Work instructions
Look through the material below. Copy every line with the string "Nature" in it.

The records
=== Section Start ===

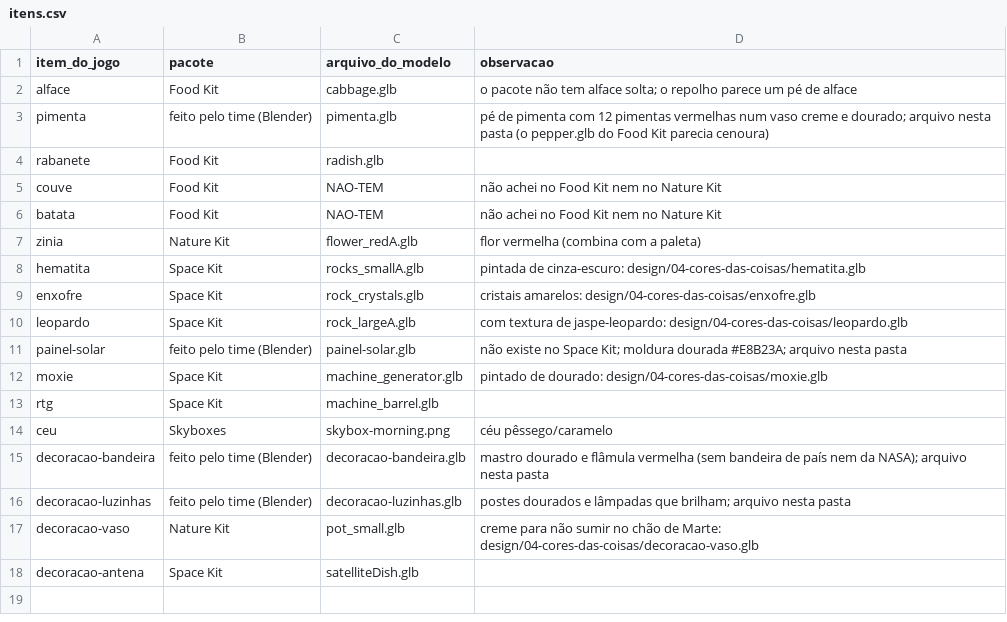
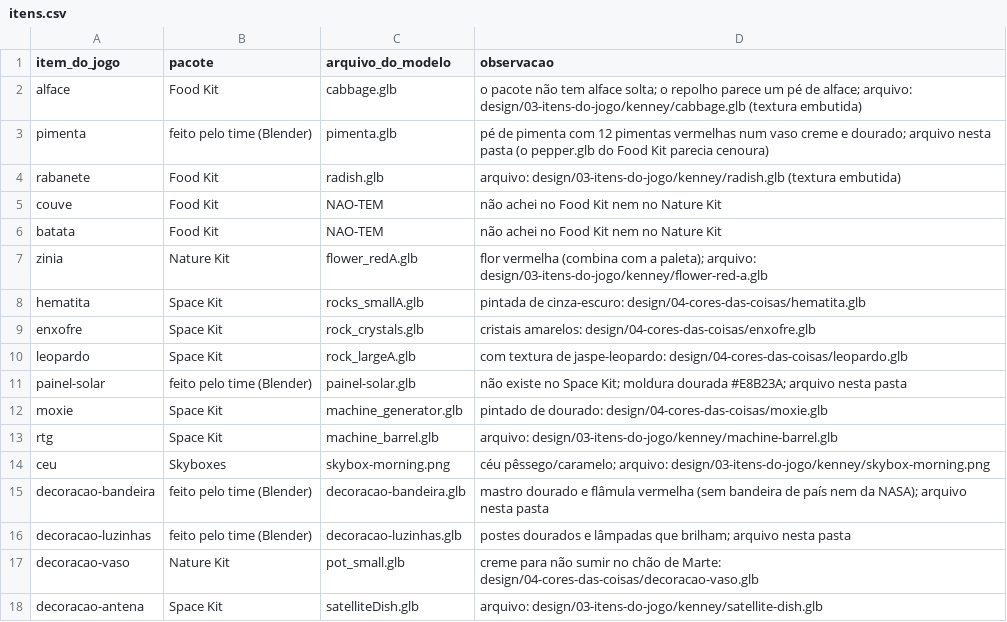
Before and after one commit to Out-Of-Space-Exception/mike-on-mars, a CSV file: design/03-itens-do-jogo/itens.csv, drawn as a sheet.

```diff
--- a/design/03-itens-do-jogo/itens.csv
+++ b/design/03-itens-do-jogo/itens.csv
@@ -1,8 +1,8 @@
 item_do_jogo,pacote,arquivo_do_modelo,observacao
-alface,Food Kit,cabbage.glb,o pacote não tem alface solta; o repolho parece um pé de alface
+alface,Food Kit,cabbage.glb,o pacote não tem alface solta; o repolho parece um pé de alface; arquivo: design/03-itens-do-jogo/kenney/cabbage.glb (textura embutida)
 pimenta,feito pelo time (Blender),pimenta.glb,pé de pimenta com 12 pimentas vermelhas num vaso creme e dourado; arquivo nesta pasta (o pepper.glb do Food Kit parecia cenoura)
-rabanete,Food Kit,radish.glb,
+rabanete,Food Kit,radish.glb,arquivo: design/03-itens-do-jogo/kenney/radish.glb (textura embutida)
 couve,Food Kit,NAO-TEM,não achei no Food Kit nem no Nature Kit
 batata,Food Kit,NAO-TEM,não achei no Food Kit nem no Nature Kit
-zinia,Nature Kit,flower_redA.glb,flor vermelha (combina com a paleta)
+zinia,Nature Kit,flower_redA.glb,flor vermelha (combina com a paleta); arquivo: design/03-itens-do-jogo/kenney/flower-red-a.glb
 hematita,Space Kit,rocks_smallA.glb,pintada de cinza-escuro: design/04-cores-das-coisas/hematita.glb
@@ -12,4 +12,4 @@ painel-solar,feito pelo time (Blender),painel-solar.glb,não existe no Space Kit
 moxie,Space Kit,machine_generator.glb,pintado de dourado: design/04-cores-das-coisas/moxie.glb
-rtg,Space Kit,machine_barrel.glb,
-ceu,Skyboxes,skybox-morning.png,céu pêssego/caramelo
+rtg,Space Kit,machine_barrel.glb,arquivo: design/03-itens-do-jogo/kenney/machine-barrel.glb
+ceu,Skyboxes,skybox-morning.png,céu pêssego/caramelo; arquivo: design/03-itens-do-jogo/kenney/skybox-morning.png
 decoracao-bandeira,feito pelo time (Blender),decoracao-bandeira.glb,mastro dourado e flâmula vermelha (sem bandeira de país nem da NASA); arquivo nesta pasta
@@ -17,2 +17,2 @@ decoracao-luzinhas,feito pelo time (Blender),decoracao-luzinhas.glb,postes doura
 decoracao-vaso,Nature Kit,pot_small.glb,creme para não sumir no chão de Marte: design/04-cores-das-coisas/decoracao-vaso.glb
-decoracao-antena,Space Kit,satelliteDish.glb,
+decoracao-antena,Space Kit,satelliteDish.glb,arquivo: design/03-itens-do-jogo/kenney/satellite-dish.glb
```
Also changed, not shown: 8 other files.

=== Section End ===

Answer to the problem
 couve,Food Kit,NAO-TEM,não achei no Food Kit nem no Nature Kit
 batata,Food Kit,NAO-TEM,não achei no Food Kit nem no Nature Kit
-zinia,Nature Kit,flower_redA.glb,flor vermelha (combina com a paleta)
+zinia,Nature Kit,flower_redA.glb,flor vermelha (combina com a paleta); arquivo: design/03-itens-do-jogo/kenney/flower-red-a.glb
 decoracao-vaso,Nature Kit,pot_small.glb,creme para não sumir no chão de Marte: design/04-cores-das-coisas/decoracao-vaso.glb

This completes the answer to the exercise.